Things are different now. The change happened early, it was impossible to miss it. It was right there on the scoreboard, in big glowing digits. A 95 mph fastball to strikeout Carlos Quentin and cap an overwhelming first inning. Walking off the mound, Phil Hughes looked over his shoulder and saw the number.
“I knew it was coming out good from the beginning,” he said. “I got some swings and misses early. I knew it was good. I happened to glance up after I got Quentin in the first inning and saw 95, and I just said, ‘Alright, I can work with this.’ This is what normally have and what I can normally do. Once I got that confidence in the first inning, I just took that aggressive mindset and rolled with it.”
There’s a reason you’ve known Hughes’ name since he was a teenager. There’s a reason the Yankees refused to include him in so many trades, and there’s a reason they stuck with him after that disappointing month of April and that uneven return from the disabled list: The guy’s good.
He’s been searching for consistency, and that’s been a concern. At times he’s lacked a true out pitch, and that’s caused some problems. He’s been an absolute disappointment this season, and even he knows it. But tonight was everything that there is to like about Hughes, and it’s the reason that the Yankees will most certainly think twice about bumping him from the rotation.
“We talked about trying to get him back to where he was last year, (and) today was pretty close,” Joe Girardi said. “… We have to talk about this. Maybe we stay at six-man rotation through another time. I don’t know what we’re going to do at this moment, but I’m happy with what I saw tonight, and I really liked it.”

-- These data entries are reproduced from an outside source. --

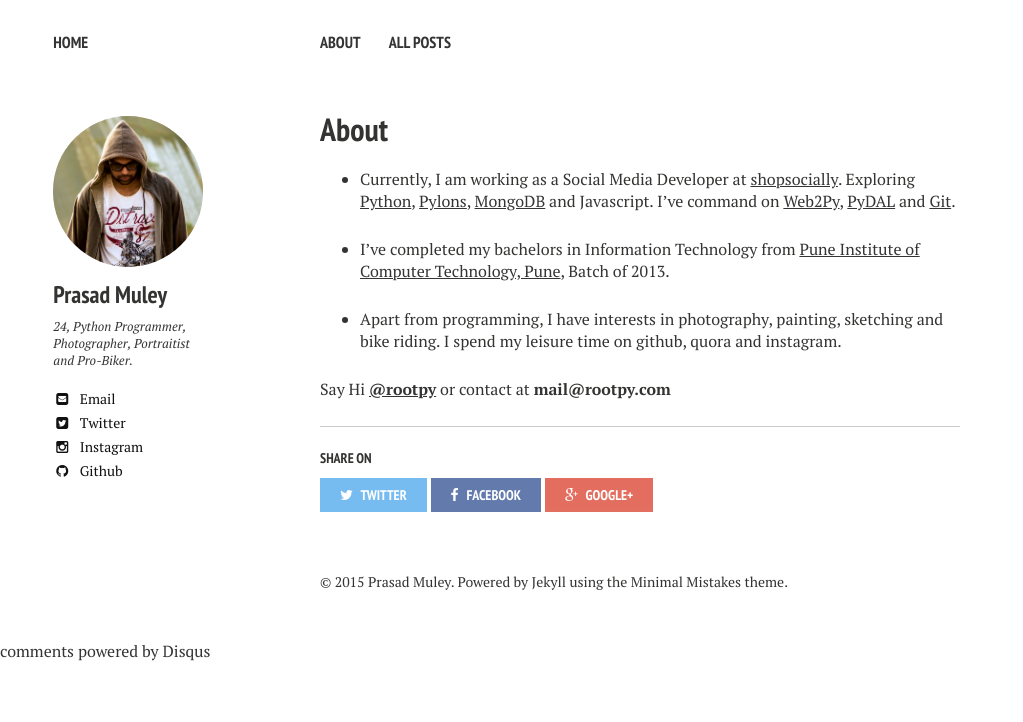
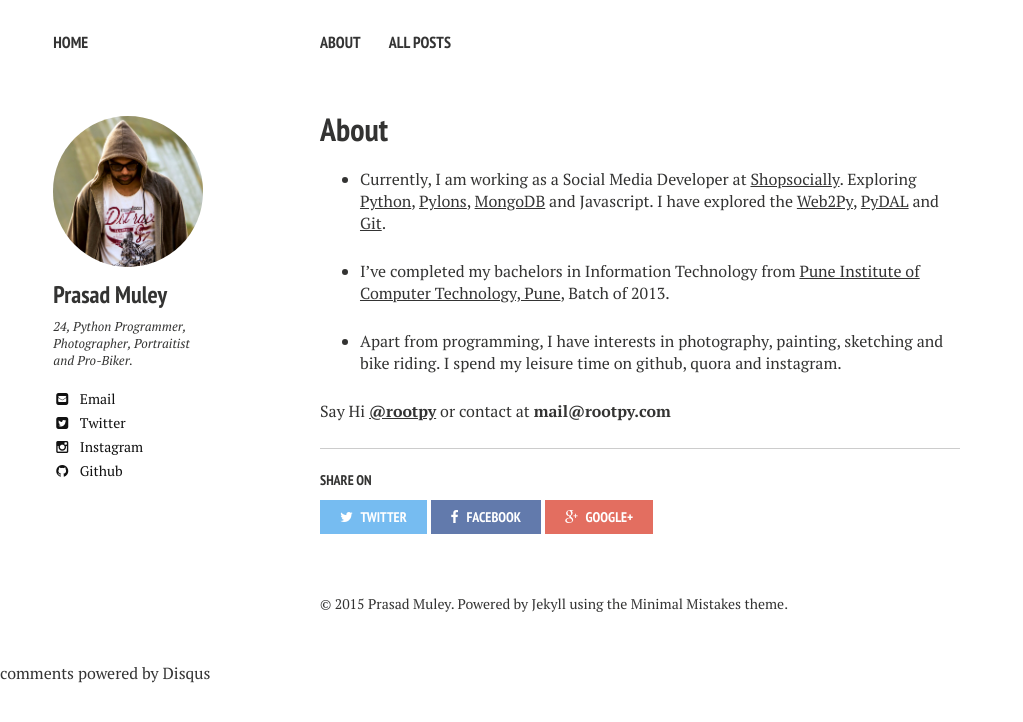
Before and after one commit to prasadmuley/prasadmuley.github.io, a Jekyll site: the page built from about/index.md, in a window 1280 px wide. Shown: the top 722 px of the page, without its empty margins (0-1023 px from the left). Built offline with Jekyll 4.4.1, drawn with Linux system fonts in a browser that asks for light colours; nearby versions of some CDN libraries; comment, search, counter and statistics services are not loaded.

Commit message:
update shopsocially's url

```diff
--- a/about/index.md
+++ b/about/index.md
@@ -5,7 +5,7 @@ tags: [about, prasad, muley, rootpy]
 comments: true
 ---
 
-* Currently, I am working as a Social Media Developer at [shopsocially](shopsocially.com). Exploring [Python](https://www.python.org/), [Pylons](http://www.pylonsproject.org/), [MongoDB](https://www.mongodb.org/) and Javascript. I've command on [Web2Py](http://www.web2py.com/), [PyDAL](https://github.com/web2py/pydal) and [Git](https://git-scm.com/).
+* Currently, I am working as a Social Media Developer at [Shopsocially](https://www.shopsocially.com/). Exploring [Python](https://www.python.org/), [Pylons](http://www.pylonsproject.org/), [MongoDB](https://www.mongodb.org/) and Javascript. I have explored the [Web2Py](http://www.web2py.com/), [PyDAL](https://github.com/web2py/pydal) and [Git](https://git-scm.com/).
 
 * I've completed my bachelors in Information Technology from [Pune Institute of Computer Technology, Pune](http://pict.edu/), Batch of 2013.
 
```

For the past few days, it’s been impossible for Hughes to ignore his situation. Ivan Nova’s locker is literally five feet away from his, and yesterday he spent several minutes answering questions about an unsettled rotation and the possibility of the Yankees making a change. Tonight, it was Hughes who changed. He made his case, and the Yankees took notice.
“It really didn’t even come into my mind, everything that was going on,” he said. “It was more of a personal thing for me. I wanted to pitch well. I knew I could be better than what I had been showing, and that was basically it. I wanted to satisfy myself before everybody else, and I’m pretty satisfied with this one and hopefully it’s something that will continue.”
• Mark Teixeira has now homered from both sides of the plate in same game 12 times, more than anyone in baseball history. “There is a lot of failure in this game, there’s no doubt,” Teixeira said. “When you can put your name in the record books for something like this? Being a switch hitter is very tough, and this was a nice night for me.”
• Teixeira also became the fourth Yankee to hit 30 home runs in each of his first three seasons with the Yankees, joining Babe Ruth, Roger Maris and Alex Rodriguez. Feel free to read those three names again. Yowza.
• Back to Hughes for a bit: He was at 65 pitches when the second rain delay came. He actually walked onto the field for the bottom of the seventh, with the rain falling down and the tarp already coming on the field. He joked that he was trying to convince them to let the game continue. “I was hoping they just wouldn’t run me over with the tarp,” he said.
• The fastball wasn’t the only plus for Hughes tonight. He was also very happy with his cutter — a pitch that’s been bothering him lately — and he showed an extremely hard, tight curveball. He struck out Adam Dunn and A.J. PIerzynski with curveballs. The Pierzynski curveball was 82 mph. I double checked with Hughes just to be sure. It really was a curveball at 82.
• Hughes said coming into this game that he wanted to be more aggressive with his fastball, but he said he didn’t necessarily mean to throw nothing but fastballs in the first inning. It just kind of happened that way. “I threw a couple of fastballs in to Pierre and Vizquel, and then I was aggressive with Quentin,” he said. “That’s just the way it went.”
• As much as the velocity obviously stands out — Hughes still hit 94 in the fourth inning — Hughes immediately answered “location of my fastball” when asked what made the biggest difference tonight. It always comes down to command, doesn’t it?
• One last Hughes note on velocity: “I’ve always been a guy where I let it all go,” he said. “Whenever it starts to decline, it declines. I felt like ti was still good enough later on. I wasn’t really checking the scoreboard, but I was just trying to execute pitches and I got a lot of early outs in those middle innings.”
• The Yankees did score six runs in seven innings tonight, so the offense wasn’t exactly slumping. They’ve won five straight and nine of their past 12, and they’re 24-9 against left-handed starters this season.
• Russell Martin homered for the first time since June 29. This was his first road home run since April 23 in Baltimore.
• Other than Teixeira, who had three hits, the only other Yankee with multiple hits was Derek Jeter who singled and doubled in his first two at-bats. Brett Gardner was the only Yankees starter without a hit.
• Even though it was a rain-shortened game, all stats count, even the ones from the top of the seventh inning. The game was delayed 45 minutes at the start, then delayed another 57 minutes before it was called.
• A final word from Hughes: “If I could have picked a way that I wanted to pitch, this would be it.”
Associated Press photos